=== WORK INSTRUCTIONS ===
What is needed is an exact copy of all the records below.

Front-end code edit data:
※ ※ ※

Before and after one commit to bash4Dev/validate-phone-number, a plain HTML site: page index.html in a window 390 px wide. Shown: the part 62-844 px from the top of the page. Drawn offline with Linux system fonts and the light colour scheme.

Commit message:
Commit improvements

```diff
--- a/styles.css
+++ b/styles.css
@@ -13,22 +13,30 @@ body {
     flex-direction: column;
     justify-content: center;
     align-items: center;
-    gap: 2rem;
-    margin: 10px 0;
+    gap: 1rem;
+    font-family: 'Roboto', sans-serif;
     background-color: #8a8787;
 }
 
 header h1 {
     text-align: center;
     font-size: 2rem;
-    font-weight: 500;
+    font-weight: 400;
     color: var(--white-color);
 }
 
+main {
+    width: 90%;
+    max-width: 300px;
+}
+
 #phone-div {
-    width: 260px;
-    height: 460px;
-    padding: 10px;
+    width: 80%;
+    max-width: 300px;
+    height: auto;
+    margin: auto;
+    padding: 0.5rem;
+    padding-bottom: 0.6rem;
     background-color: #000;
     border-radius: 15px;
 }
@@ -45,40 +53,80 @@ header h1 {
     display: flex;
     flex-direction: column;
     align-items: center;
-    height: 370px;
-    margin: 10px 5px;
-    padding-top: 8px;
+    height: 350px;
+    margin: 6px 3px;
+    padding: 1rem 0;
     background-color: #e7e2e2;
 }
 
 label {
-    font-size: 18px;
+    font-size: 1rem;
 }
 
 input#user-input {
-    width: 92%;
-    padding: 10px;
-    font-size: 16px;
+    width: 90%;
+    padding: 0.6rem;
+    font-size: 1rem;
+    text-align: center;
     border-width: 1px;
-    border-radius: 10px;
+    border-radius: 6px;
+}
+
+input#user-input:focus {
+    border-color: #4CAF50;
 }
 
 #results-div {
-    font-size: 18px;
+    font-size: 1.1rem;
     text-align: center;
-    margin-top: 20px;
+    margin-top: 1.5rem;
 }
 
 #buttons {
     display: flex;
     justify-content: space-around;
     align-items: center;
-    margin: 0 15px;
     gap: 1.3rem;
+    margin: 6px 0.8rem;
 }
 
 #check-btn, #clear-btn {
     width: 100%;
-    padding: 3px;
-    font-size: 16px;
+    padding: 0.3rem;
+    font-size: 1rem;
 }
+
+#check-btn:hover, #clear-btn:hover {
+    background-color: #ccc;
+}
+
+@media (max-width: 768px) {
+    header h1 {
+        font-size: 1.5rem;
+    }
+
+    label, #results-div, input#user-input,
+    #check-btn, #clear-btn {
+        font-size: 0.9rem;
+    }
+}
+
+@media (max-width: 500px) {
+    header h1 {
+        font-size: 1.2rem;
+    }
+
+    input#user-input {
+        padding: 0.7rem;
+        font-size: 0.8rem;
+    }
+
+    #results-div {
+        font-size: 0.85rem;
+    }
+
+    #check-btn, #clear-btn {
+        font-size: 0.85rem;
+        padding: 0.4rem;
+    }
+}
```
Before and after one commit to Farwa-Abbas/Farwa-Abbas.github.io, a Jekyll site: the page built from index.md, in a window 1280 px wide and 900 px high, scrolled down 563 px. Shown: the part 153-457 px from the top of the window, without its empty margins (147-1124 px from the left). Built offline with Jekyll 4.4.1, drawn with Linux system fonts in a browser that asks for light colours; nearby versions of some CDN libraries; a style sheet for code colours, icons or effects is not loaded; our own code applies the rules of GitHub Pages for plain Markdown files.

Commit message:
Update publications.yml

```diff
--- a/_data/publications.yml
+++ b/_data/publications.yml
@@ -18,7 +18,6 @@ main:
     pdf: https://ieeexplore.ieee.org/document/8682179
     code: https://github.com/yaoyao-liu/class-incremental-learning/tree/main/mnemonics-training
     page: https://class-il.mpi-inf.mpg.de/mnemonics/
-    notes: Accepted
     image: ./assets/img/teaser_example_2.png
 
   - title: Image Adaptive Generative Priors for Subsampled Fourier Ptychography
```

※ ※ ※

=== EXERCISE RESULT ===
Before and after one commit to bash4Dev/validate-phone-number, a plain HTML site: page index.html in a window 390 px wide. Shown: the part 62-844 px from the top of the page. Drawn offline with Linux system fonts and the light colour scheme.

Commit message:
Commit improvements

```diff
--- a/styles.css
+++ b/styles.css
@@ -13,22 +13,30 @@ body {
     flex-direction: column;
     justify-content: center;
     align-items: center;
-    gap: 2rem;
-    margin: 10px 0;
+    gap: 1rem;
+    font-family: 'Roboto', sans-serif;
     background-color: #8a8787;
 }
 
 header h1 {
     text-align: center;
     font-size: 2rem;
-    font-weight: 500;
+    font-weight: 400;
     color: var(--white-color);
 }
 
+main {
+    width: 90%;
+    max-width: 300px;
+}
+
 #phone-div {
-    width: 260px;
-    height: 460px;
-    padding: 10px;
+    width: 80%;
+    max-width: 300px;
+    height: auto;
+    margin: auto;
+    padding: 0.5rem;
+    padding-bottom: 0.6rem;
     background-color: #000;
     border-radius: 15px;
 }
@@ -45,40 +53,80 @@ header h1 {
     display: flex;
     flex-direction: column;
     align-items: center;
-    height: 370px;
-    margin: 10px 5px;
-    padding-top: 8px;
+    height: 350px;
+    margin: 6px 3px;
+    padding: 1rem 0;
     background-color: #e7e2e2;
 }
 
 label {
-    font-size: 18px;
+    font-size: 1rem;
 }
 
 input#user-input {
-    width: 92%;
-    padding: 10px;
-    font-size: 16px;
+    width: 90%;
+    padding: 0.6rem;
+    font-size: 1rem;
+    text-align: center;
     border-width: 1px;
-    border-radius: 10px;
+    border-radius: 6px;
+}
+
+input#user-input:focus {
+    border-color: #4CAF50;
 }
 
 #results-div {
-    font-size: 18px;
+    font-size: 1.1rem;
     text-align: center;
-    margin-top: 20px;
+    margin-top: 1.5rem;
 }
 
 #buttons {
     display: flex;
     justify-content: space-around;
     align-items: center;
-    margin: 0 15px;
     gap: 1.3rem;
+    margin: 6px 0.8rem;
 }
 
 #check-btn, #clear-btn {
     width: 100%;
-    padding: 3px;
-    font-size: 16px;
+    padding: 0.3rem;
+    font-size: 1rem;
 }
+
+#check-btn:hover, #clear-btn:hover {
+    background-color: #ccc;
+}
+
+@media (max-width: 768px) {
+    header h1 {
+        font-size: 1.5rem;
+    }
+
+    label, #results-div, input#user-input,
+    #check-btn, #clear-btn {
+        font-size: 0.9rem;
+    }
+}
+
+@media (max-width: 500px) {
+    header h1 {
+        font-size: 1.2rem;
+    }
+
+    input#user-input {
+        padding: 0.7rem;
+        font-size: 0.8rem;
+    }
+
+    #results-div {
+        font-size: 0.85rem;
+    }
+
+    #check-btn, #clear-btn {
+        font-size: 0.85rem;
+        padding: 0.4rem;
+    }
+}
```
Before and after one commit to Farwa-Abbas/Farwa-Abbas.github.io, a Jekyll site: the page built from index.md, in a window 1280 px wide and 900 px high, scrolled down 563 px. Shown: the part 153-457 px from the top of the window, without its empty margins (147-1124 px from the left). Built offline with Jekyll 4.4.1, drawn with Linux system fonts in a browser that asks for light colours; nearby versions of some CDN libraries; a style sheet for code colours, icons or effects is not loaded; our own code applies the rules of GitHub Pages for plain Markdown files.

Commit message:
Update publications.yml

```diff
--- a/_data/publications.yml
+++ b/_data/publications.yml
@@ -18,7 +18,6 @@ main:
     pdf: https://ieeexplore.ieee.org/document/8682179
     code: https://github.com/yaoyao-liu/class-incremental-learning/tree/main/mnemonics-training
     page: https://class-il.mpi-inf.mpg.de/mnemonics/
-    notes: Accepted
     image: ./assets/img/teaser_example_2.png
 
   - title: Image Adaptive Generative Priors for Subsampled Fourier Ptychography
```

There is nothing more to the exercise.